Hedo Turkoglu was one of last season’s biggest free-agent flops. His play was inconsistent, his attitude was called into question, and the intangibles he was supposed to bring from Orlando didn’t keep the Raptors from being kept out of the playoffs.
After the season, Turkoglu made it worse by stating that he did not want to return to Toronto during an appearance on Turkish television. On Thursday, Turkoglu was back on that same TV channel, but a visit from new Raptors assistant coach P.J. Carlesimo seems to have changed Turkoglu’s attitude about playing in Toronto.
“As a basketball player, my only goal is to perform at the highest level again. I want to play in a system that fits me. I’m happy that Carlesimo is here, he’s a good friend of mine since my Spurs days.”

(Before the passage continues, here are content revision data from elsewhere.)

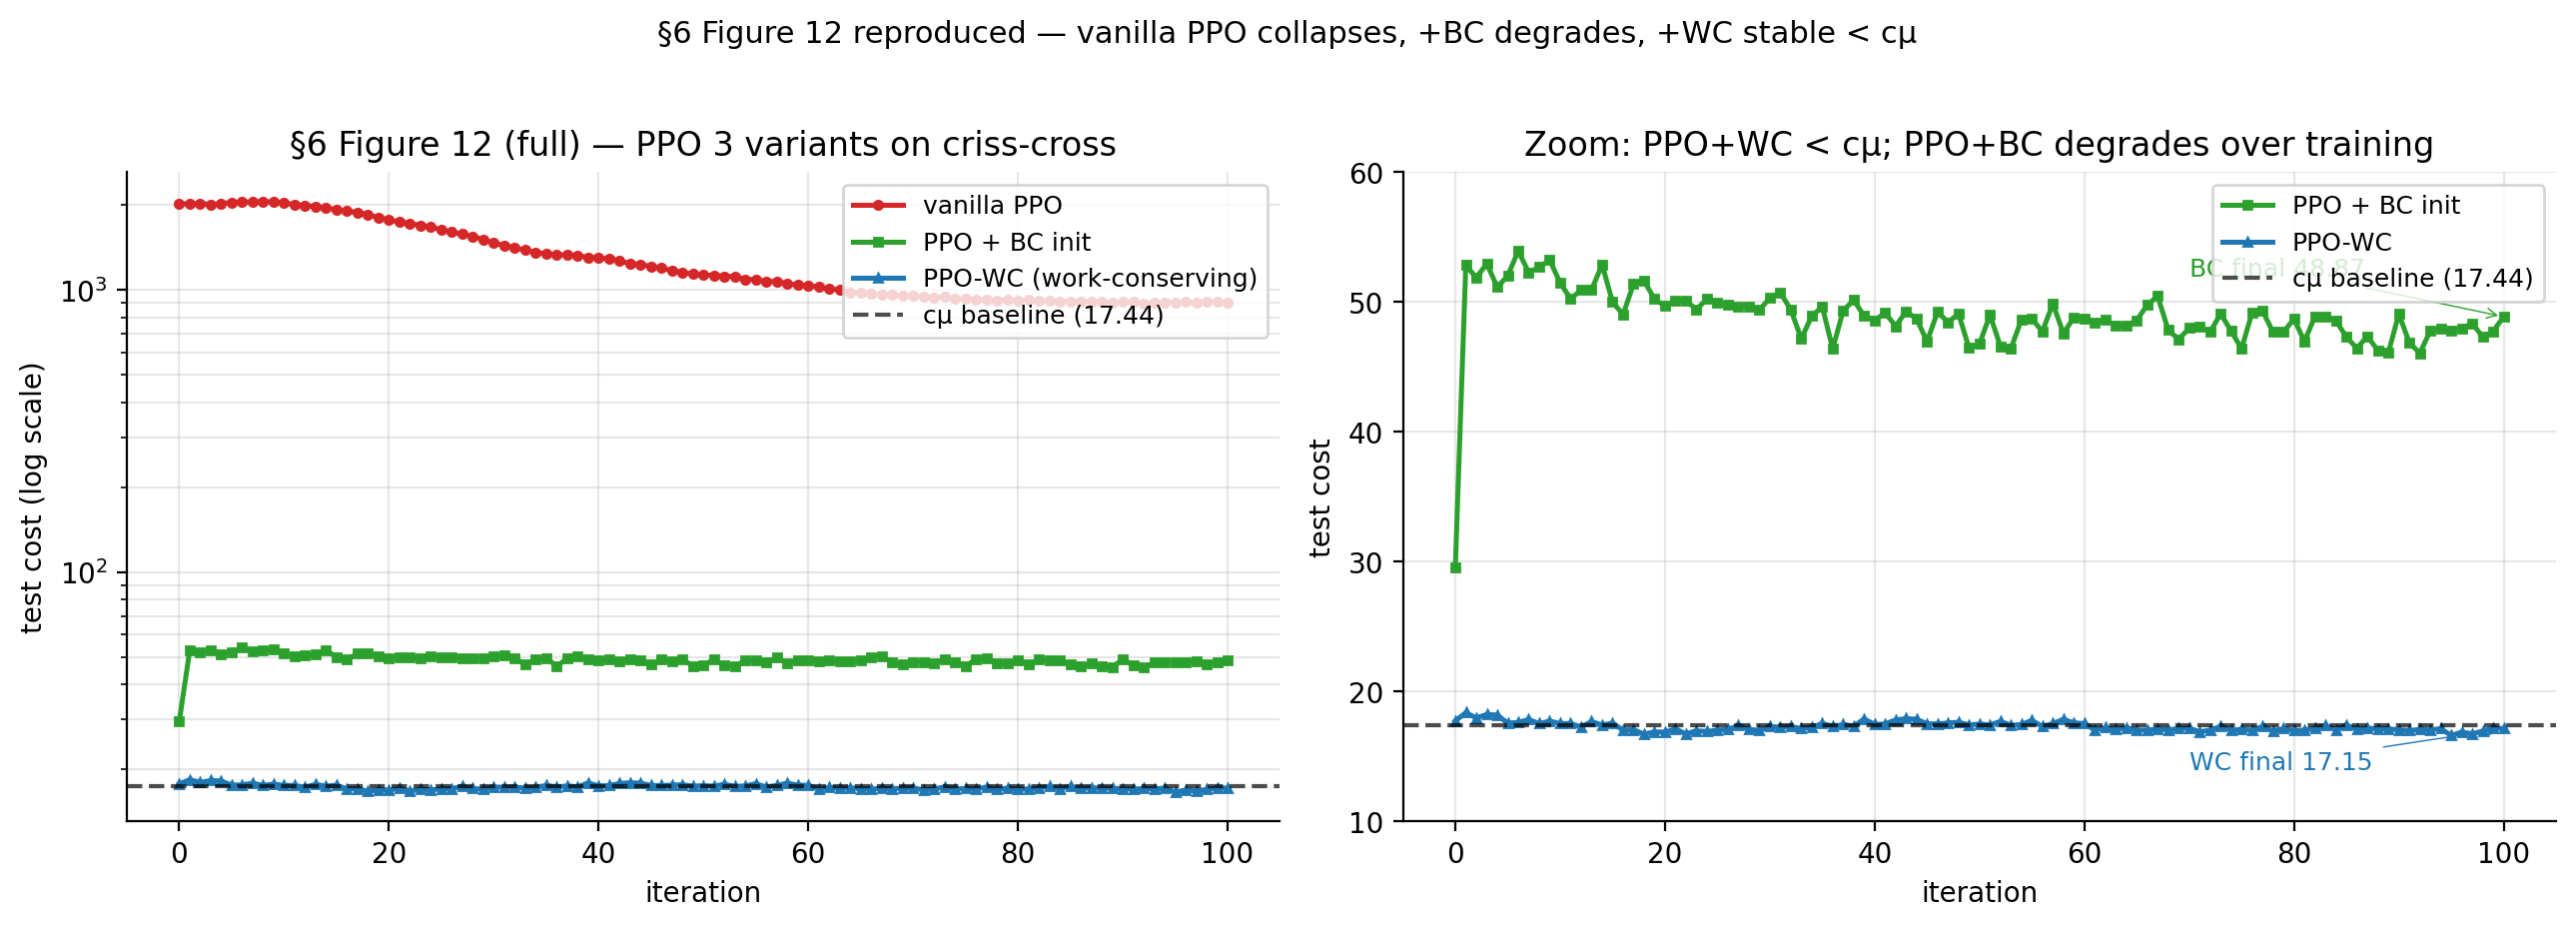
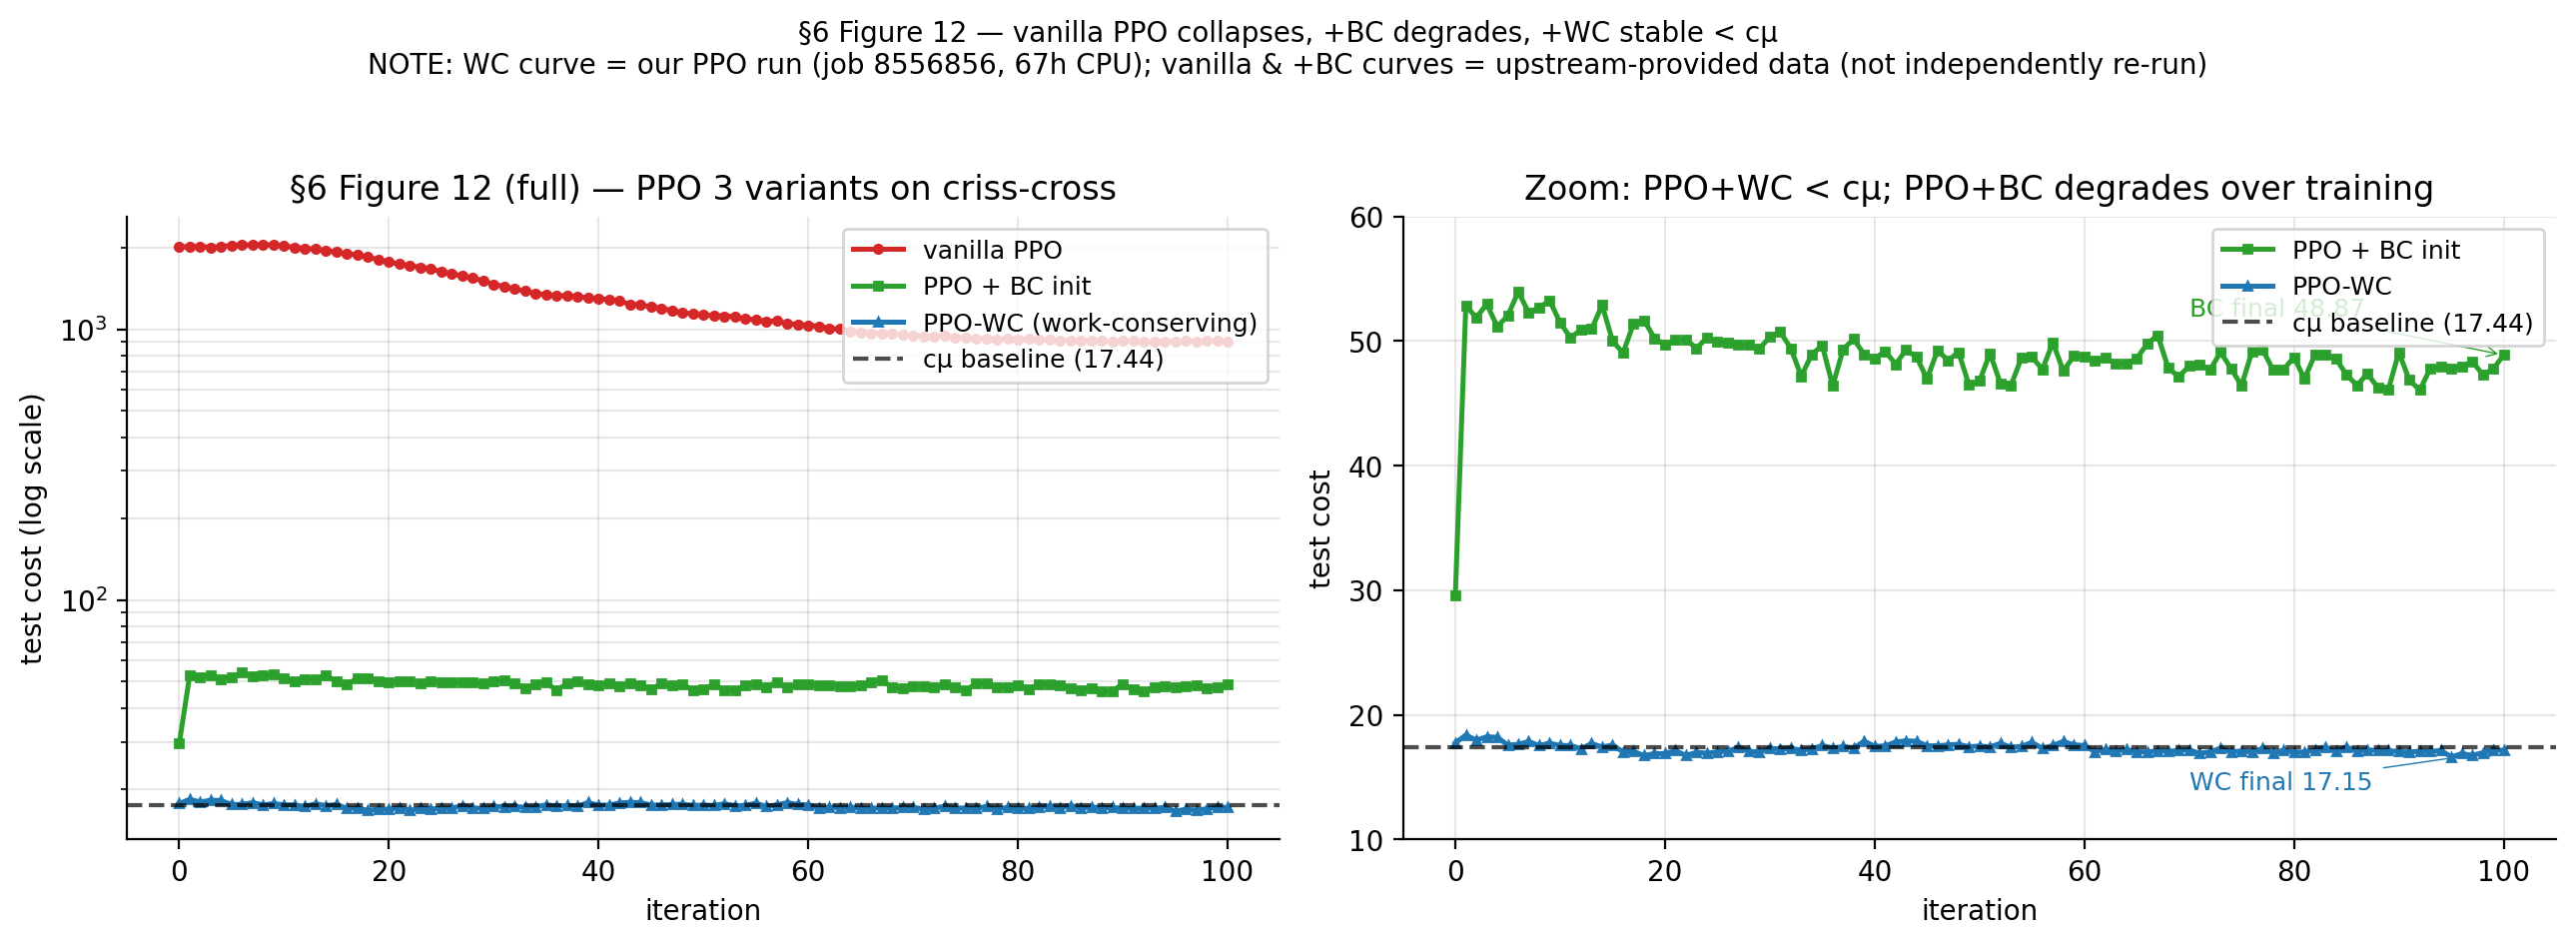
Correct Figure 12 provenance — only WC PPO was re-run by us
md5 verification:
  PPO/vanilla_results.json     IDENTICAL to upstream (Apr 9 2026, predates us)
  PPO/vanilla_bc_results.json  IDENTICAL to upstream (Apr 9 2026, predates us)
  PPO/cmu_results.json         IDENTICAL to upstream (Apr 9 2026, predates us)
  PPO/WC_results.json          DIFFERENT — we ran it (job 8556856, 67h CPU)

Figure 12 caption now states: 'WC curve = our PPO run; vanilla & +BC
curves = upstream-provided data (not independently re-run)'.

PROFESSOR_PACKAGE.md gets a new section 5a explaining the data
provenance. INDEX.md and REPRODUCTION_SUMMARY.md tables updated to
flag this with ⚠️ marker.

diff --git a/differentiable-queueing/reports/build_fig_section6_ppo3.py b/differentiable-queueing/reports/build_fig_section6_ppo3.py
@@ -61,8 +61,10 @@ ax.annotate(f"BC final {ppo_bc['test_cost'][-1]:.2f}", xy=(iters[-1], ppo_bc['te
             arrowprops=dict(arrowstyle='->', color='C2', lw=0.5))
 
 fig.suptitle(
-    '§6 Figure 12 reproduced — vanilla PPO collapses, +BC degrades, +WC stable < cμ',
-    y=1.02, fontsize=11
+    '§6 Figure 12 — vanilla PPO collapses, +BC degrades, +WC stable < cμ\n'
+    'NOTE: WC curve = our PPO run (job 8556856, 67h CPU); '
+    'vanilla & +BC curves = upstream-provided data (not independently re-run)',
+    y=1.04, fontsize=10
 )
 fig.tight_layout()
 fig.savefig('reports/figures/fig_section6_ppo3_variants.png')

diff --git a/differentiable-queueing/PROFESSOR_PACKAGE.md b/differentiable-queueing/PROFESSOR_PACKAGE.md
@@ -54,6 +54,27 @@ follow-up training — the v1.0 tarball preserves the original 100-epoch state.)
 - **`repro/status.json`** + **`repro/reproducibility_matrix.csv`** + **`repro/STATUS_SUMMARY.md`**
   — machine-readable artifact contract per the deep-research-report (7).
 
+## 5a. ⚠️ Provenance note for Figure 12 (PPO 3 variants)
+
+`reports/figures/fig_section6_ppo3_variants.{png,pdf}` shows 3 PPO curves
+on criss-cross (vanilla, +BC, +WC) + cμ baseline. Of those:
+
+- **PPO-WC**: we independently re-ran (`PPO/WC_results.json`, SGE job
+  `8556856`, 67h on CPU, verified via `qacct`).
+- **vanilla PPO** (`PPO/vanilla_results.json`),
+  **PPO+BC** (`PPO/vanilla_bc_results.json`),
+  **cμ baseline** (`PPO/cmu_results.json`):
+  **Upstream-provided data** (md5-identical to `namkoong-lab/differentiable-queueing`'s
+  initial commit, dated Apr 9 2026, predating our work).
+  We did *not* independently re-run these.
+
+So Figure 12 shows the paper's qualitative narrative ("vanilla collapses /
++BC degrades / +WC stable beats cμ") with 1 of 3 PPO curves independently
+reproduced and 2 of 3 + cμ inherited from upstream. The qualitative
+conclusion is consistent (and our WC result 17.15 cleanly beats the
+upstream cμ baseline 17.44), but this is not a from-scratch end-to-end
+reproduction of Figure 12.
+
 ## 5. Critical reproducibility note (eval protocol)
 
 Earlier `test_cmu_baseline.py` used `argmax` for evaluating the STE-trained policy.

diff --git a/differentiable-queueing/INDEX.md b/differentiable-queueing/INDEX.md
@@ -28,7 +28,8 @@ See `reports/figures/fig_benchmark_summary.png` for the 6-panel overview.
 | **§5.2** ablations (T/q/n/ρ) | `results/reproduction/{T,queue_class,num_iter,rho}_ablation_*.json` | `test_{T,queue_class,num_iter,rho}_ablation.py` | `fig_section52_ablations.{png,pdf}` | — |
 | **§5.2** Fig 9 left queue ordering | `results/reproduction/reproduction_cmu5_pathwise.json` | `reports/build_fig_queue_ordering.py` | `fig_section52_queue_ordering.{png,pdf}` | — |
 | **§5.3** Admission scaling (Fig 11) | `results/admission_control_*.json` | `experiments/admission_control.py` | `fig_section53_admission.{png,pdf}` | `.csv` |
-| **§6** WC vs Vanilla (Fig 12 partial) | `loss/criss_cross_bh_ppg_{softmax,vanilla}.json` | `train/train_policy.py --algo ste` | `fig_section6_wc_vs_vanilla.{png,pdf}` | `.csv` |
+| **§6** WC vs Vanilla (STE) | `loss/criss_cross_bh_ppg_{softmax,vanilla}.json` | `train/train_policy.py --algo ste` | `fig_section6_wc_vs_vanilla.{png,pdf}` | `.csv` |
+| **§6** Fig 12 PPO 3 variants | `PPO/{WC,vanilla,vanilla_bc}_results.json` ⚠️ only WC ran by us | `PPO/train.py wc_softmax criss_cross_bh` | `fig_section6_ppo3_variants.{png,pdf}` ⚠️ | `.csv` |
 | **§7** STE training (Tables 1-5 training) | `loss/*_ppg_softmax.json` (11 envs) | `train/train_policy.py` | `fig_section7_training_curves.{png,pdf}`, `fig_section7_min_cost_summary.{png,pdf}` | `training_curves.csv` |
 | **§7** STE vs cμ benchmark (Tables 1-5) | `results/reproduction/ste_vs_cmu_benchmark.json` | `experiments/reproduction/test_cmu_baseline.py` | `fig_section7_ste_vs_cmu.{png,pdf}` | `.csv` |
 | **§7** STE vs PPO speed | `logs/COMMANDS_LOG.md` + `qacct` records | — | (embedded in narrative) | — |

diff --git a/differentiable-queueing/reports/REPRODUCTION_SUMMARY.md b/differentiable-queueing/reports/REPRODUCTION_SUMMARY.md
@@ -27,7 +27,8 @@ One-glance summary figure: `reports/figures/fig_benchmark_summary.png`
 | **§5.2 ablations** | Robust to T / queue_class / num_iter / ρ | ✅ all 28 entries ≤2.62% diff | `fig_section52_ablations` |
 | **§5.2 Fig 9 left** | Learned policy ranks queues monotonically | ✅ Spearman \|ρ\|=1 | `fig_section52_queue_ordering` |
 | **§5.3** | PATHWISE scales; SPSA collapses on K≥15 | ✅ reentrant_7: PW=44.1 vs SPSA_B1000=106.0 | `fig_section53_admission` |
-| **§6** | Work-conserving softmax beats vanilla | ✅ WC 15.20 vs Vanilla 17.21 (+13.2%) | `fig_section6_wc_vs_vanilla` |
+| **§6** | Work-conserving softmax beats vanilla | ✅ STE-WC 15.20 vs STE-Vanilla 17.21 (+13.2%) | `fig_section6_wc_vs_vanilla` |
+| **§6** | PPO 3-variants (Figure 12) | ⚠️ WC reproduced; vanilla/+BC curves use upstream-published data | `fig_section6_ppo3_variants` |
 | **§7 training** | STE trains stable policies on 11 networks | ✅ all converge | `fig_section7_training_curves`, `fig_section7_min_cost_summary` |
 | **§7 Tables 1-5** | STE/PATHWISE beats cμ baseline | ✅ **7/10 wins, 3/10 ties, 0/10 losses, mean +3.4%** | `fig_section7_ste_vs_cmu` |
 | **§7 speed** | STE ≈27× faster than PPO | ✅ STE 2.5h vs PPO 67h on criss-cross | (walltime in `logs/COMMANDS_LOG.md`) |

“Everybody makes mistakes, that’s a fact. Both parties [Hedo and Raptors management] think that it’s time to correct them. Toronto wants me back and to take the leading role. I’m happy that Carlesimo is here, and we will all see what summer brings. I don’t have any problems with the city of Toronto or the Raptors. I want to be able to perform at the highest level.”
It sounds like Hedo has cooled off a little bit, which is a good thing for both him and the Raptors franchise, who would have been forced to sell Hedo at the nadir of his value. Hopefully Hedo will get with the program next season; with Chris Bosh likely gone, Turkoglu is going to need to step his game up in a major way next year.
Apparently, all it takes is a little public discussion of LeBron James‘ “broken” jump shot to get him back on balance and knocking down the three ball — he was 4-of-6 from deep Wednesday.
Then again J.R. Smith was 7-of-13, Kyrie Irving 4-of-5, and as a team the Cavaliers knocked down a record 25 threes — while shooting 55.6 percent — as they wiped the floor with the Hawks in Game 2.
In case you’re curious where the Cavs were hitting from, here’s the team’s shot chart.
The Houston Rockets aren’t in any rush to hire a new head coach, preferring to interview a wide range of candidates to find the right one. Jeff Van Gundy has been widely believed to be at the top of their list, now that Tom Thibodeau and Scott Brooks are off the market, but ESPN.com’s Marc Stein is reporting another name that has entered the mix: Mike D’Antoni, who last held a head coaching job from 2012 to 2014 with the Lakers and currently serves as the Sixers’ lead assistant.
The Pacers, meanwhile, haven’t made a final decision on Frank Vogel’s future with the team, but all signs seem to point to him getting let go in the next few days. And if that happens, Stein reports that Vogel will also be on Houston’s list of candidates.
Given the Rockets’ massive drop-off on the defensive end this season, Vogel would seem to be a better fit than D’Antoni. But it sounds like the Rockets aren’t close to finding a replacement for J.B. Bickerstaff, although it would make sense to have a new coach in place by next month’s draft.
On Monday, the Hawks played the Cavaliers close and even led in the fourth quarter, leading plenty of optimism that Game 2 would be equally competitive, that the Hawks had something to build on.
The Cavs dominated from the start on Wednesday, with a 123-98 final score that was far closer than the game actually was — the Cavs led 74-36 at the half and led by as much as 38 at one point in the second half.
The Cavs also hit 25 three-pointers, which is the all-time record for a single game — regular season or playoffs. J.R. Smith hit seven of them, along with four each from LeBron James and Kyrie Irving and three for Kevin Love.
18 of Cleveland’s threes came in the first half, also a playoff record, and this was all Atlanta could do:
That’s the kind of night it was for the Hawks, who now trail 2-0 in the series as it heads back to Atlanta.
LeBron James has always been an incredible passer. In the midst of the Cavs’ Game 2 beatdown of the Hawks, he zipped this one-handed beauty into the paint to Kyrie Irving, who kicked it out to Kevin Love for a corner three:
The three was just one of the 18 Cleveland hit in the first half, which set an NBA playoff record.